In no way am I saying that buying something nice is a bad thing, so if you have the means to buy something nice for yourself, feel free to spend, but be careful not to buy objects just for the sake of trying to keep up with the Jones’. If you go down this road, you will quickly realize that eventually nothing will satisfy your lust for bigger, faster, more expensive.

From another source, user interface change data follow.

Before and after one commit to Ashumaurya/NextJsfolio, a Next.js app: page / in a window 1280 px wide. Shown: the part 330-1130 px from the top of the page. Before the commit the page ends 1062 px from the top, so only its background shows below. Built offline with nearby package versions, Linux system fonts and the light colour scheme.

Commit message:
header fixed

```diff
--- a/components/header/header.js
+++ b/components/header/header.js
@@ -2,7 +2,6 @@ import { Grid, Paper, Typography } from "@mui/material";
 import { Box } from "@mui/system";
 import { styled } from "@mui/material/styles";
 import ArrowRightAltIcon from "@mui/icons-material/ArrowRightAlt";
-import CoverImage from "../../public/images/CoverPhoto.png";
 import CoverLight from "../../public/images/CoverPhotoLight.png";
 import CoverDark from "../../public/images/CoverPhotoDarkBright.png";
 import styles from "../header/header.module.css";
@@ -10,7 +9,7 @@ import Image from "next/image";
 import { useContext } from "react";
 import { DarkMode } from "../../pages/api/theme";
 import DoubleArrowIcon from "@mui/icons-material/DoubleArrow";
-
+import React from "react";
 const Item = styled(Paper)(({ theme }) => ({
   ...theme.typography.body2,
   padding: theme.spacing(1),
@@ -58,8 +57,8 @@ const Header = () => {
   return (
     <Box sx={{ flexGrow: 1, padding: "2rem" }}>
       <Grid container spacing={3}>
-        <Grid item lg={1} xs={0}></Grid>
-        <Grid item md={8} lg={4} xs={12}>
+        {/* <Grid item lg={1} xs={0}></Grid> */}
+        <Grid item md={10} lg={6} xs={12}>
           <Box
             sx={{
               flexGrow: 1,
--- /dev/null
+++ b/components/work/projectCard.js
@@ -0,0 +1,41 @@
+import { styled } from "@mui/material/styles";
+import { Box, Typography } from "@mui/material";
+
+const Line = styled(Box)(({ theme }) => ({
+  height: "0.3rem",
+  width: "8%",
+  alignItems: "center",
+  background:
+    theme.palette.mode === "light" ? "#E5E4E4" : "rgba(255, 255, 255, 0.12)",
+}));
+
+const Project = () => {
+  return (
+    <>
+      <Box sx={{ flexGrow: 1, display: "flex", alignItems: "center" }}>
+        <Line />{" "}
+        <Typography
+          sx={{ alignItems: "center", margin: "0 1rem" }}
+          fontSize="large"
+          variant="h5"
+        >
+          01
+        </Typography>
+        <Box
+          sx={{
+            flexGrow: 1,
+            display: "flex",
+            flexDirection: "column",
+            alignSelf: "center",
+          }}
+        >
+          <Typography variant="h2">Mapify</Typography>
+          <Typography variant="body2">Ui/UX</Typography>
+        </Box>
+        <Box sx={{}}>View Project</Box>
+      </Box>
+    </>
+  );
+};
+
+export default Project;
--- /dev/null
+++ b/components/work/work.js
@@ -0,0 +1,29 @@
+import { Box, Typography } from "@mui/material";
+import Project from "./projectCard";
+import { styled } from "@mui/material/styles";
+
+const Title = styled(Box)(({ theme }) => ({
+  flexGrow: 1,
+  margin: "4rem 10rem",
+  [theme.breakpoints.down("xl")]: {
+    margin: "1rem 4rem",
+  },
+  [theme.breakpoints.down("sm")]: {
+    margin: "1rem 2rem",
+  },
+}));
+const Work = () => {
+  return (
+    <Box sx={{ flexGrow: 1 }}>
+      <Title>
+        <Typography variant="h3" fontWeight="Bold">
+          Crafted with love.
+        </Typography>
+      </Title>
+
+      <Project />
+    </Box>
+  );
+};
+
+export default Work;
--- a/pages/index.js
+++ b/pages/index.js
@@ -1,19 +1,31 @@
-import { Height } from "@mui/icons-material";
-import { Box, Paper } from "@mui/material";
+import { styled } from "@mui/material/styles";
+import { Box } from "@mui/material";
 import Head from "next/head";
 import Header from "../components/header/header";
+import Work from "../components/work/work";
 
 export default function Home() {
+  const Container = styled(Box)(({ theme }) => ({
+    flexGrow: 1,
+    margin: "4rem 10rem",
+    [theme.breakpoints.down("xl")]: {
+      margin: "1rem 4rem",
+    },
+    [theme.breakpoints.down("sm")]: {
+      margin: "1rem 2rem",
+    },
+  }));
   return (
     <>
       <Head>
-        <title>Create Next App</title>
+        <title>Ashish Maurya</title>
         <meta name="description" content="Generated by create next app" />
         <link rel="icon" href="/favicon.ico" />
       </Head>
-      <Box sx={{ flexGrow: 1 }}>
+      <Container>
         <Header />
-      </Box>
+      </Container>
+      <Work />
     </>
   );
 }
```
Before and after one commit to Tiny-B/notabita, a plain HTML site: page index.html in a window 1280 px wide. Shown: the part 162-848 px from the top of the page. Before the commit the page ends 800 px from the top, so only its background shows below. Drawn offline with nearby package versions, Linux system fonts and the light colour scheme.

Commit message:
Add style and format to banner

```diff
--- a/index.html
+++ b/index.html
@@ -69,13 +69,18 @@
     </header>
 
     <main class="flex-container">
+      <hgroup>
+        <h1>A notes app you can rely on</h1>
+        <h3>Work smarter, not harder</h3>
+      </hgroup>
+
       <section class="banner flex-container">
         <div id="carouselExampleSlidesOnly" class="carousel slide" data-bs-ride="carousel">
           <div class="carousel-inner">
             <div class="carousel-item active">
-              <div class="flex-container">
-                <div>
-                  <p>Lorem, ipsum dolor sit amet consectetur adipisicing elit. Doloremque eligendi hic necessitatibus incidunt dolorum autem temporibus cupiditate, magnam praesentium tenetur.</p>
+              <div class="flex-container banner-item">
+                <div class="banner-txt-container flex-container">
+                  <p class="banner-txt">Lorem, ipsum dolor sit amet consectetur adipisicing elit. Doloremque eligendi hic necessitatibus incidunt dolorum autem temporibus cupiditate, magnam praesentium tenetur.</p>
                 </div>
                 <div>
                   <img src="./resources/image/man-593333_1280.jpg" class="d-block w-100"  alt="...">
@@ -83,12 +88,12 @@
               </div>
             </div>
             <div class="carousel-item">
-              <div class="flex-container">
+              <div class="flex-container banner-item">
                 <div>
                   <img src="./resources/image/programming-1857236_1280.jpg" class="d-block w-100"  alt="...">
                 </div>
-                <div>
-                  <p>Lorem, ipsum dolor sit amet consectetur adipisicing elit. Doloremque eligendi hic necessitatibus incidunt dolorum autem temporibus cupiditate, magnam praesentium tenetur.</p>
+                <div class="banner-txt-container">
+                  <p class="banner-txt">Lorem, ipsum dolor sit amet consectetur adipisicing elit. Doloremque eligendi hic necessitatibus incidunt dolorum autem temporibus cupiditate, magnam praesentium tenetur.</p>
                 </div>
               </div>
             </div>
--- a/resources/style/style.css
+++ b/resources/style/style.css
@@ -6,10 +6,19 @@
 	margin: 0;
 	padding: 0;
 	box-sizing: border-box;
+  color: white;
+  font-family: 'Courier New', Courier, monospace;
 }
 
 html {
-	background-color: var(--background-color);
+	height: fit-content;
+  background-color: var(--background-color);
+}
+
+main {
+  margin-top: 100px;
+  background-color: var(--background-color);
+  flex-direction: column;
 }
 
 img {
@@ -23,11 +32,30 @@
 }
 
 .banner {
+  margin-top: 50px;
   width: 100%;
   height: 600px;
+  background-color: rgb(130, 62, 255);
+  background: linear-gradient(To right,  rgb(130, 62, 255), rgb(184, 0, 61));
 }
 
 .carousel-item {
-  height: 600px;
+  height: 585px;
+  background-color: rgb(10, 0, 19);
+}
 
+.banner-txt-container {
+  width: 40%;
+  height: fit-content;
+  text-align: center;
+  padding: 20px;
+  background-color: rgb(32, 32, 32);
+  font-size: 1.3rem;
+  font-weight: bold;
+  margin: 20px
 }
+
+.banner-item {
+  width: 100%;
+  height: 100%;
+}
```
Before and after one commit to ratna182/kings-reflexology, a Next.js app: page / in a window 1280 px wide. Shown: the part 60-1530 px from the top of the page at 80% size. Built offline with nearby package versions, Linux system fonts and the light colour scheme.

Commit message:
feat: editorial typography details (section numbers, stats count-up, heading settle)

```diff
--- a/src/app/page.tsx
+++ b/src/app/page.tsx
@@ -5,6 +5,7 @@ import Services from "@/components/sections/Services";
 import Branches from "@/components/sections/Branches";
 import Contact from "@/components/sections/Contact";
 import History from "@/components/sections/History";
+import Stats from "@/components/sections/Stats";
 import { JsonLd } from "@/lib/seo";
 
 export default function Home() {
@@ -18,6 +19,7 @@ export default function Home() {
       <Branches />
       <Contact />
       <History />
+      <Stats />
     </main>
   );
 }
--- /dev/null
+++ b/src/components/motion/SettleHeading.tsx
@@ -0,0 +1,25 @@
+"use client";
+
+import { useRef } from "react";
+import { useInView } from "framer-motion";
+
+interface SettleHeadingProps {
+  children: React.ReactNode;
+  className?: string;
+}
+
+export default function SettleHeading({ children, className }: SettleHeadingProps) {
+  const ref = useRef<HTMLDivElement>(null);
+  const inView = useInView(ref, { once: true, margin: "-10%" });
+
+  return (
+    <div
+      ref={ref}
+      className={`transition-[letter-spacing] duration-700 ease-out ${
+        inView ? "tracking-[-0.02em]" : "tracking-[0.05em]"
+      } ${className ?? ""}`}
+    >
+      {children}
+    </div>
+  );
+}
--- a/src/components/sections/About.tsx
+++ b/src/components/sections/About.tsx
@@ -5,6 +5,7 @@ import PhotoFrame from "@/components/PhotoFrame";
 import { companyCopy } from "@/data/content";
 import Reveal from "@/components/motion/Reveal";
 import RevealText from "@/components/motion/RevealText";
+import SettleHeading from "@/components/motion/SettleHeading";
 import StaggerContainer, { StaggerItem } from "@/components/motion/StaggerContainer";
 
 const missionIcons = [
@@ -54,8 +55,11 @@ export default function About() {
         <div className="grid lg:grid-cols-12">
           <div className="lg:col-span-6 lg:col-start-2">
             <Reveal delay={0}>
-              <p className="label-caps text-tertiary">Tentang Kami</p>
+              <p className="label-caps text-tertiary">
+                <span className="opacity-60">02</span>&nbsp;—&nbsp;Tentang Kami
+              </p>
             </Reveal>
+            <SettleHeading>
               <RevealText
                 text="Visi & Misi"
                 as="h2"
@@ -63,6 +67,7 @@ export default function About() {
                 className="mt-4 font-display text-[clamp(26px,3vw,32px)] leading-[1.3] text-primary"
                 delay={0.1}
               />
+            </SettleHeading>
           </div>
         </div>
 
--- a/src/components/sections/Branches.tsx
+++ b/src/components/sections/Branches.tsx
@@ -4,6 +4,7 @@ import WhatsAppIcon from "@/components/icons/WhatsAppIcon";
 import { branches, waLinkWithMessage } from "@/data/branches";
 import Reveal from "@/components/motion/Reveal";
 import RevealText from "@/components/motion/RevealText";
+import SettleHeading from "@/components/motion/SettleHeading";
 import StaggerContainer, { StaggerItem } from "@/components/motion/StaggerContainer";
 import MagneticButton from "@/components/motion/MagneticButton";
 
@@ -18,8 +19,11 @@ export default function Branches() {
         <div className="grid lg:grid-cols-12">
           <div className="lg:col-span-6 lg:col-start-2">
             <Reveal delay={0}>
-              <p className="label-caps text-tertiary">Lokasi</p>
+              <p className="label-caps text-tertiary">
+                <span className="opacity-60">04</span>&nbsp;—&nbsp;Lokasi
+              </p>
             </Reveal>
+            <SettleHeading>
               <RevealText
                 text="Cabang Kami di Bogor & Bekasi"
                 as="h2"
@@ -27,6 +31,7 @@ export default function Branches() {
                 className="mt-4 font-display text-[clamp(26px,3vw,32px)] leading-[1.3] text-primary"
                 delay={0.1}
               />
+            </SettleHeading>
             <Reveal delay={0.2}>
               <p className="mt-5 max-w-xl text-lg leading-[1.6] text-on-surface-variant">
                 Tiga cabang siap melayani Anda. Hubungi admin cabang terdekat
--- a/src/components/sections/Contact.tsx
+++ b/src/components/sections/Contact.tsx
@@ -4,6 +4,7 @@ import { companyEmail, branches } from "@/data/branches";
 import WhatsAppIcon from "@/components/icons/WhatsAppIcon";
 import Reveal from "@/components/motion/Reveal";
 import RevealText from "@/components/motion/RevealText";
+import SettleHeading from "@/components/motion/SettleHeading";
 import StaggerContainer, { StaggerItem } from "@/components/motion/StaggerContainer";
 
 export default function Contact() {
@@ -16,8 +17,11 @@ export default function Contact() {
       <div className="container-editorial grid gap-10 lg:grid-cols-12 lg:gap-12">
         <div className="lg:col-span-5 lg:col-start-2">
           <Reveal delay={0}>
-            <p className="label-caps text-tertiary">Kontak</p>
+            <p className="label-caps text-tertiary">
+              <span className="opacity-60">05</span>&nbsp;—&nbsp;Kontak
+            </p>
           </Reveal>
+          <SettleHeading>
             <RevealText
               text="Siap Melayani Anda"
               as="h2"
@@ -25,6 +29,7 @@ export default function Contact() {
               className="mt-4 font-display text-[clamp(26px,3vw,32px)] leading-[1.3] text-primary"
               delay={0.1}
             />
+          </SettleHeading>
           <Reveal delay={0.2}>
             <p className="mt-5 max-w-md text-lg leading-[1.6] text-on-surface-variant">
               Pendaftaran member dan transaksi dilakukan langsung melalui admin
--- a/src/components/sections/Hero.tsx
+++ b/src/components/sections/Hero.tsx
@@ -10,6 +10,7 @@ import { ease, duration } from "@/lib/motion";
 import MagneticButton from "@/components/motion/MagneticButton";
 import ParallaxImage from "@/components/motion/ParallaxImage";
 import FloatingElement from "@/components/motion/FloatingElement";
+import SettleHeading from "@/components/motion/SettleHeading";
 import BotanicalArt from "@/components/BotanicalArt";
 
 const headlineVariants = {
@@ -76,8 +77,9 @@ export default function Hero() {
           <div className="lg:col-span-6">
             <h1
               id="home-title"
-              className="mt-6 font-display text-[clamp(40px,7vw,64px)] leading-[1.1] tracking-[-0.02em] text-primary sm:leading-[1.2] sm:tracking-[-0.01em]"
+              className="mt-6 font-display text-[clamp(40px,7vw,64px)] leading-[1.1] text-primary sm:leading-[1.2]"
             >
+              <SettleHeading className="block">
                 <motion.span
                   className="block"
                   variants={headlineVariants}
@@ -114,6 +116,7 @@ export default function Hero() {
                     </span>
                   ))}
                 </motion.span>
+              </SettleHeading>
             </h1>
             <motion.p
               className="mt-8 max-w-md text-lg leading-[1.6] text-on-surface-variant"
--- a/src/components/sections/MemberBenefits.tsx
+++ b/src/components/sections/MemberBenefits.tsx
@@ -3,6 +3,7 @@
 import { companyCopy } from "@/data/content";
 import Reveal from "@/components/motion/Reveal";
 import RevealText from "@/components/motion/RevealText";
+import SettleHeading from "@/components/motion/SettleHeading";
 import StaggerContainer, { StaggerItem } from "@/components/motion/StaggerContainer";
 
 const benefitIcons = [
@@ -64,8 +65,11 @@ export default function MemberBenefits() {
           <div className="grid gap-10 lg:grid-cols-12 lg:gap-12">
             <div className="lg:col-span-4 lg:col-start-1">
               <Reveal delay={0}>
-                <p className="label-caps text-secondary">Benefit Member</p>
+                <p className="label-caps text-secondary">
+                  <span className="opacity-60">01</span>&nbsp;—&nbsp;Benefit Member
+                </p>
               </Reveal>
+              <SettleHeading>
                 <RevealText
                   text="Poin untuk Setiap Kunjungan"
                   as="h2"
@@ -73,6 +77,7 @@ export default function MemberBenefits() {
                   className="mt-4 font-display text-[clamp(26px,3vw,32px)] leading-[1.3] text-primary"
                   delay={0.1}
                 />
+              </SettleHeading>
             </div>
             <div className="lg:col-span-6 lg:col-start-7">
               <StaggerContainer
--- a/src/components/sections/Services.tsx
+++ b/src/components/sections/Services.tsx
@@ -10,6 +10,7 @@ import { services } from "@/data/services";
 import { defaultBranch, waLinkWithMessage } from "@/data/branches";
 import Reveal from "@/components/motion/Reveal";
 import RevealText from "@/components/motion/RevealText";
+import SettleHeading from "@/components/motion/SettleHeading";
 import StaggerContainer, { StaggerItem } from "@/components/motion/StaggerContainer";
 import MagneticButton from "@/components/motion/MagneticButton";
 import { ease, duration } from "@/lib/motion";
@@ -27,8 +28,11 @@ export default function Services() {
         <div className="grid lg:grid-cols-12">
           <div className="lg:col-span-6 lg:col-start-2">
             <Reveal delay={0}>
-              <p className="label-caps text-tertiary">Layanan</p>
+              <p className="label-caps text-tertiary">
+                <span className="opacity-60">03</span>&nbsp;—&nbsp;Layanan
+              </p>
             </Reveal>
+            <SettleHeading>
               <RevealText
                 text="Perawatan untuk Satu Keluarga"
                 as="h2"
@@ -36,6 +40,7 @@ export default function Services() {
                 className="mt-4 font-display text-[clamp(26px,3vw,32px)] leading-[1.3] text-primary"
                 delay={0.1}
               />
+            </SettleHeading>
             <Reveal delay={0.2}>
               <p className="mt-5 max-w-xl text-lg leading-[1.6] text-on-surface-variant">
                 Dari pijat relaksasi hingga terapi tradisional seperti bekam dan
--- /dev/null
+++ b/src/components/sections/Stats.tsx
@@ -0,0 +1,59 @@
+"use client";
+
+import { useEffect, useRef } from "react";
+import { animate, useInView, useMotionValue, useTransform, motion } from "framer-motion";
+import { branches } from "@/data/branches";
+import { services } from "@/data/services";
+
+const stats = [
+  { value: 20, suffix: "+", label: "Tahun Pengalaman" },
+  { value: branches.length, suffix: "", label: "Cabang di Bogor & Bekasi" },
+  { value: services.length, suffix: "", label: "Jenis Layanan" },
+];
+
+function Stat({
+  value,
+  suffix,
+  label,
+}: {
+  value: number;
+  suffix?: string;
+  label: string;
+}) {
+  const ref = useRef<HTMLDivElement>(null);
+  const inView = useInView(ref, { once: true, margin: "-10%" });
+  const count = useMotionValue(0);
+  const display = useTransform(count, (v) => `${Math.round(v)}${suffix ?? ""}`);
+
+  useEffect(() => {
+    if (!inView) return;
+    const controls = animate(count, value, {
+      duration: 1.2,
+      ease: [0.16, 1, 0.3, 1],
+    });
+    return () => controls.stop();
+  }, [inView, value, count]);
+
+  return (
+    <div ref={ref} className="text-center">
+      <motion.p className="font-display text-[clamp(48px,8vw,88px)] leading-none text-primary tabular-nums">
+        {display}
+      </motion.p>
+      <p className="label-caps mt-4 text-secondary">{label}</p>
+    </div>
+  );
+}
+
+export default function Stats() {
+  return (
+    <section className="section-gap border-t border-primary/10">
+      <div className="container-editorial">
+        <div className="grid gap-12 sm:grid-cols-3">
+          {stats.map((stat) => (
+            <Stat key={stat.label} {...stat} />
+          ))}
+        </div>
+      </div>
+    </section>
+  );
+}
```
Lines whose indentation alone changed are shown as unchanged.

Would I like to have a newer car, a bigger place to live, and have the ability to spend more freely? Sure. In fact, I strive to be more successful, earn a larger wage, and have fewer worries about paying bills or having to be concerned about the unknown expenses that may occur. Wanting more and striving to be better is not the problem. The problem can occur when you finally realize that you are bringing in more dollars, and now all-of-a-sudden you’re adapting too quickly to that lifestyle. You know that fancy Mercedes you always wanted? Well, now you can afford it, so you go out and buy it. What happens six months later? Now it’s just a car and you have your eyes on a Ferrari or a Lamborghini, so you decide to upgrade. Your lust is satisfied…but it is only temporary. You start accumulating “stuff” to prove to yourself that you are successful, which should mean that you are happy, but are you truly happy? An unhappy person does not automatically become happier just because they have accumulated more possessions. An unhappy person becomes happy because of a change that occurs from within and the gratitude they express outward.
Activity: Think Backward and Examine How You Would Like to View Yourself
If today was your last day on Earth, what are FIVE things that you would be grateful for and would be proud of yourself for accomplishing? Do you think that you would write down the fancy cars you bought and the fancy house? Or would you think about the family you had, the business you built, and the places you’ve been? Would you cherish the ‘stuff’ you obtained or would you cherish the friendships and family you built?
Buy Yourself Experiences More Often Than You Buy Yourself Possessions
To be happier and to start living a Worry Free Life, try spending some of your money on experiences. Take that trip that you have always wanted to take. Eat that more expensive food item that you have stared at for so long on the menu at your favorite restaurant. Spend it on others, on friends, on family, and even strangers. In the end, he who dies with the most toys does not truly win…he who dies with the most memories and experiences is truly the one that wins!